(Activity) The word "right" marks the lines to keep; find each one in the data and copy it.

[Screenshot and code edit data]
|---|

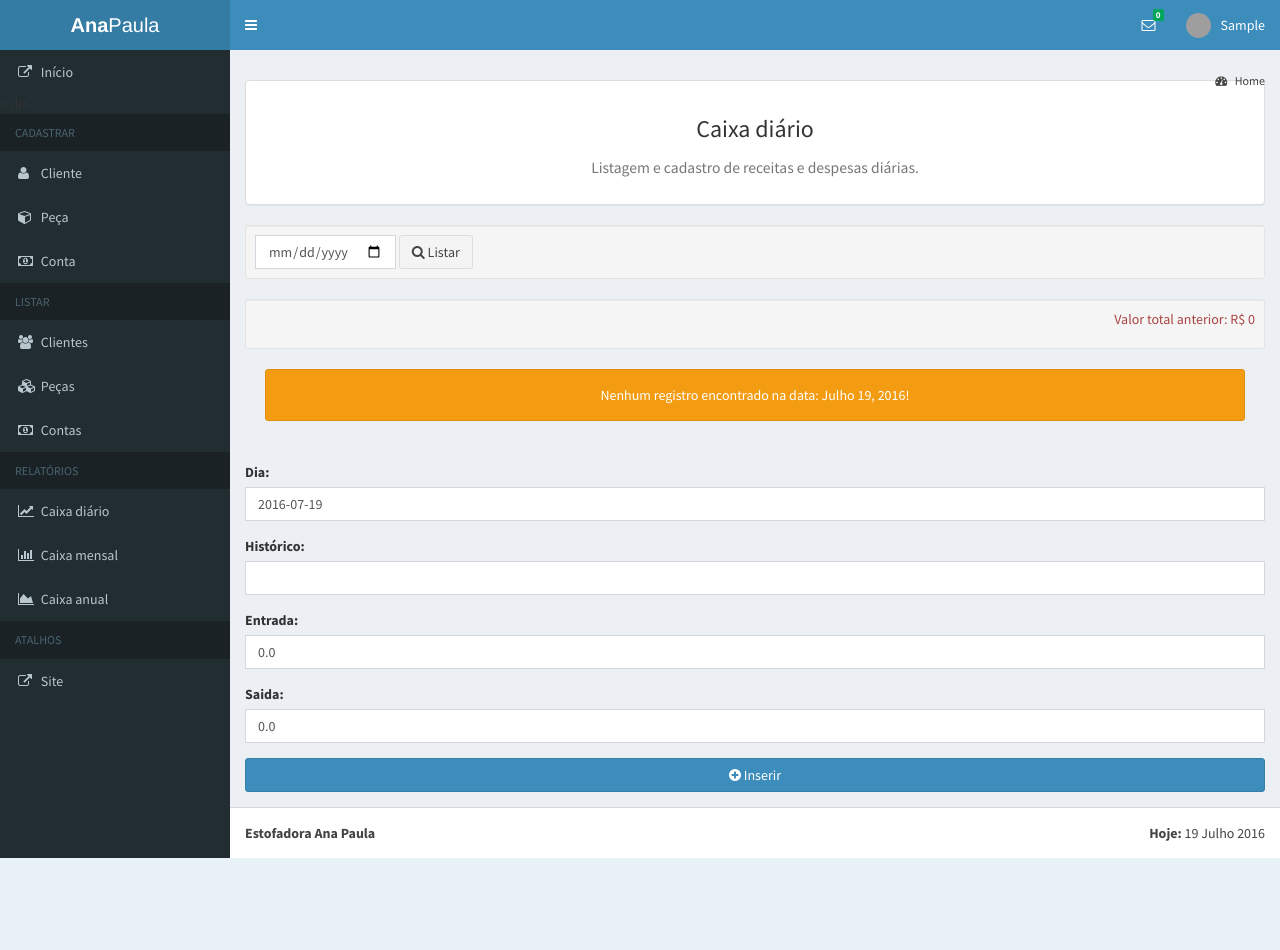
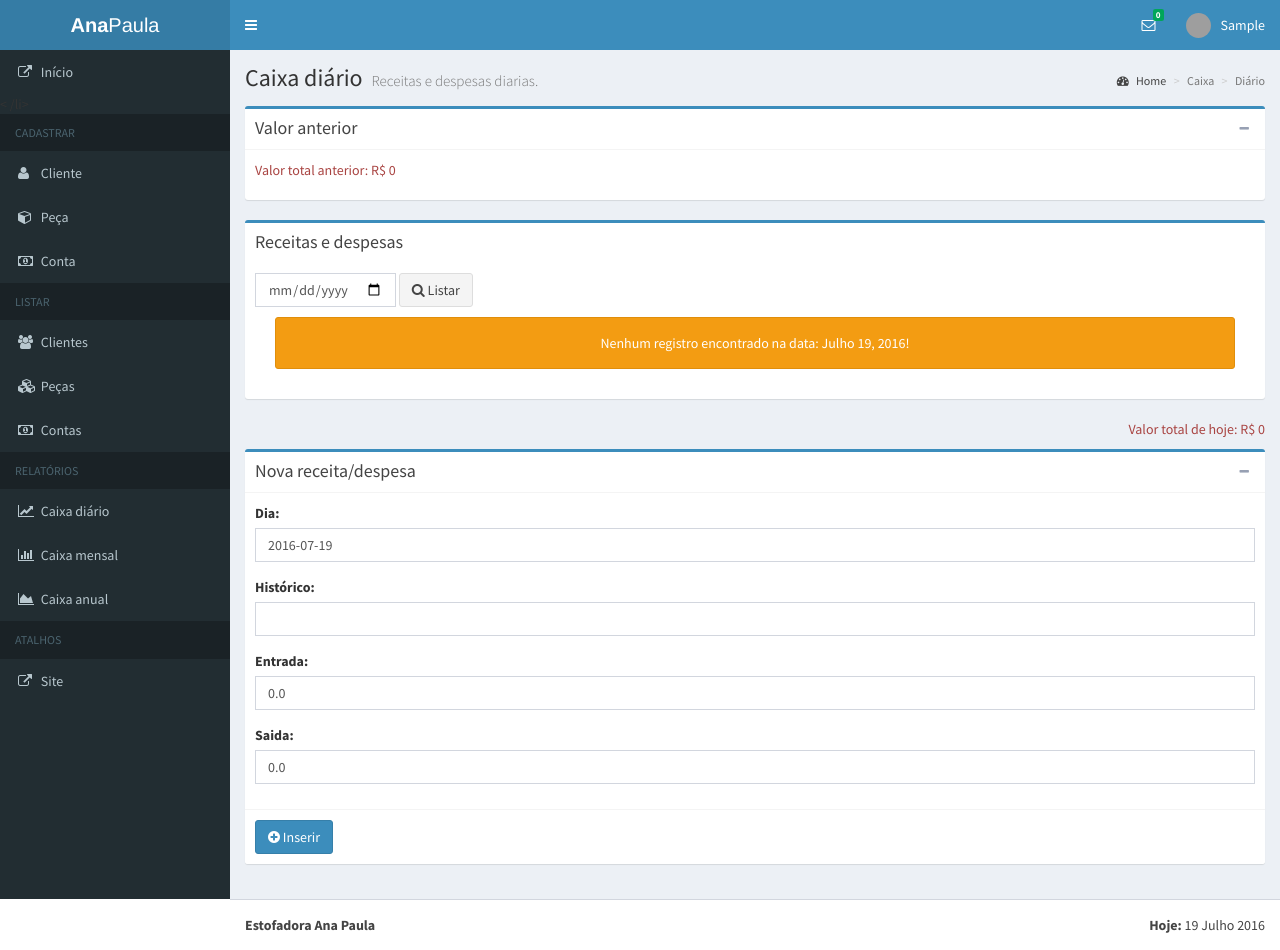
Before and after one commit to delete/estofadora, a Django app: the page made by estofadora/statement/templates/statement/cash.html in a window 1280 px wide. Before the commit the page ends 858 px from the top, so only its background shows below. Run offline with Django 3.2, Linux system fonts and the light colour scheme; a user stored in the database is signed in; tables that the repository leaves empty hold one stand-in row (values such as "Sample post"); some libraries are stand-ins or nearby versions; grey boxes are pictures that could not be loaded.

Commit message:
update reports template and tests
Update reports templates to new layout; update tests too

```diff
--- a/estofadora/statement/templates/statement/cash.html
+++ b/estofadora/statement/templates/statement/cash.html
@@ -1,24 +1,62 @@
 {% extends "base.html" %}
 
 {% block extra_js %}
-	<script src="https://ajax.googleapis.com/ajax/libs/jquery/1.11.3/jquery.min.js"></script>
 	<script src="http://malsup.github.com/jquery.form.js"></script>
 {% endblock %}
 
+{% block title %}Caixa diário{% endblock title %}
+
+{% block content-header-title %}
+Caixa diário
+{% endblock content-header-title %}
+
+{% block content-header-subtitle %}
+<small>Receitas e despesas diarias.</small>
+{% endblock content-header-subtitle %}
+
+{% block content-header-breadcrumb %}
+<li class="active">Caixa</li>
+<li class="active">Diário</li>
+{% endblock content-header-breadcrumb %}
+
 {% block content %}
-<div class="panel panel-default">
-	<div class="panel-body">
-        <h3>
-        	<p class="text-center">Caixa diário</p>
-        	<p class="text-center">
-        		<small>Listagem e cadastro de receitas e despesas diárias.</small>
+
+<div class="row">
+  <div class="col-xs-12">
+    <div class="box box-primary">
+      <div class="box-header with-border">
+        <h3 class="box-title">Valor anterior</h3>
+
+        <div class="box-tools pull-right">
+          <button type="button" class="btn btn-box-tool" data-widget="collapse"><i class="fa fa-minus"></i>
+          </button>
+        </div>
+        <!-- /.box-tools -->
+      </div>
+      <!-- /.box-header -->
+      <div class="box-body" style="display: block;">
+        <div class="pull-left">
+          {% if total_before > 0 %}
+					<p class="text-right text-success">
+					{% else %}
+					<p class="text-right text-danger">
+					{% endif %}
+						Valor total anterior: R$ {{ total_before }}
 					</p>
-        </h3>
+        </div>
+      </div>
+      <!-- /.box-body -->
     </div>
   </div>
 
-<div class="well well-sm">
-	<form method="POST" role="form">
+  <div class="col-xs-12">
+    <div class="box box-primary">
+      <div class="box-header">
+        <h3 class="box-title">Receitas e despesas</h3>
+      </div>
+      <!-- /.box-header -->
+      <div class="box-body table-responsive">
+        <form method="POST" role="form" class="search-form">
           {% csrf_token %}
           <div class="form-inline">
             <input class="form-control" type="date" name="search_date" placeholder='Data para listar'>
@@ -31,22 +69,7 @@
             </span>
           </div>
         </form>
-</div>
-
-<div class="well well-sm">
-	<div class="total_value">
-		{% if total_before > 0 %}
-		<p class="text-right text-success">
-		{% else %}
-		<p class="text-right text-danger">
-		{% endif %}
-			Valor total anterior: R$ {{ total_before }}
-		</p>
-	</div>
-</div>
-
        	{% if content %}
-
           <table class="table table-striped">
 					    <thead>
 					        <tr>
@@ -75,8 +98,16 @@
 					        {% endfor %}
 					    </tbody>
 					</table>
-
-	<div class="total_value">
+        {% else %}
+          <div class="alert alert-warning text-center" role="alert">
+            Nenhum registro encontrado na data: {{ choose_date }}!
+          </div>
+        {% endif %}
+      </div>
+      <!-- /.box-body -->
+    </div>
+    <div class="row">
+      <div class="col-sm-12">
         {% if total_value > 0 %}
         <p class="text-right text-success">
         {% else %}
@@ -85,23 +116,25 @@
             Valor total de hoje: R$ {{ total_value }}
         </p>
       </div>
+    </div>
+    <!-- /.box -->
+  </div>
 
-{% else %}
-	<div class="alert alert-warning" role="alert">
-		<p class="text-center">
-			Nenhum registro encontrado na data: {{ choose_date }}!
-		</p>
+  <div class="col-xs-12">
+    <div class="box box-primary">
+      <div class="box-header with-border">
+        <h3 class="box-title">Nova receita/despesa</h3>
 
+        <div class="box-tools pull-right">
+          <button type="button" class="btn btn-box-tool" data-widget="collapse"><i class="fa fa-minus"></i>
+          </button>
         </div>
-{% endif %}
-
-
-<hr>
-
-<div class="marketing">
+        <!-- /.box-tools -->
+      </div>
+      <!-- /.box-header -->
     	<form  method="POST" role="form">
+      	<div class="box-body" style="display: block;">
 					{% csrf_token %}
-
 			    {{ form.non_field_errors}}
 
 			    {% for field in form %}
@@ -111,24 +144,19 @@
 					    {{ field.errors }}
 				    </div>
 			    {% endfor %}
-
-	    <button class="btn btn-primary form-control"
+			  </div>
+			  <div class="box-footer">
+			    <button class="btn btn-primary"
 			    	type="submit" name="post_form">
 			    	<i class="fa fa-plus-circle"></i>
 			    	Inserir
 			    </button>
-
+			  </div>
 			</form>
       </div>
-
-<!-- Modal -->
-<div class="modal fade" id="modal" tabindex="-1" role="dialog" aria-labelledby="myModalLabel" aria-hidden="true">
-	<div class="modal-dialog">
-		<div class="modal-content">
-
-		</div><!-- /.modal-content -->
-	</div><!-- /.modal-dialog -->
-</div><!-- /.modal -->
-
+      <!-- /.box-body -->
+    </div>
+  </div>
+</div>
 
 {% endblock %}
```
Also changed, not shown: estofadora/statement/templates/statement/cash_annual.html (+62 -36 lines), estofadora/statement/templates/statement/cash_month.html (+11 -5 lines), estofadora/statement/tests/test_views.py (+44 -28 lines). Lines whose indentation alone changed are shown as unchanged.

|---|

(Result)
+        <div class="box-tools pull-right">
+					<p class="text-right text-success">
+					<p class="text-right text-danger">
-		<p class="text-right text-success">
-		<p class="text-right text-danger">
         <p class="text-right text-success">
+        <div class="box-tools pull-right">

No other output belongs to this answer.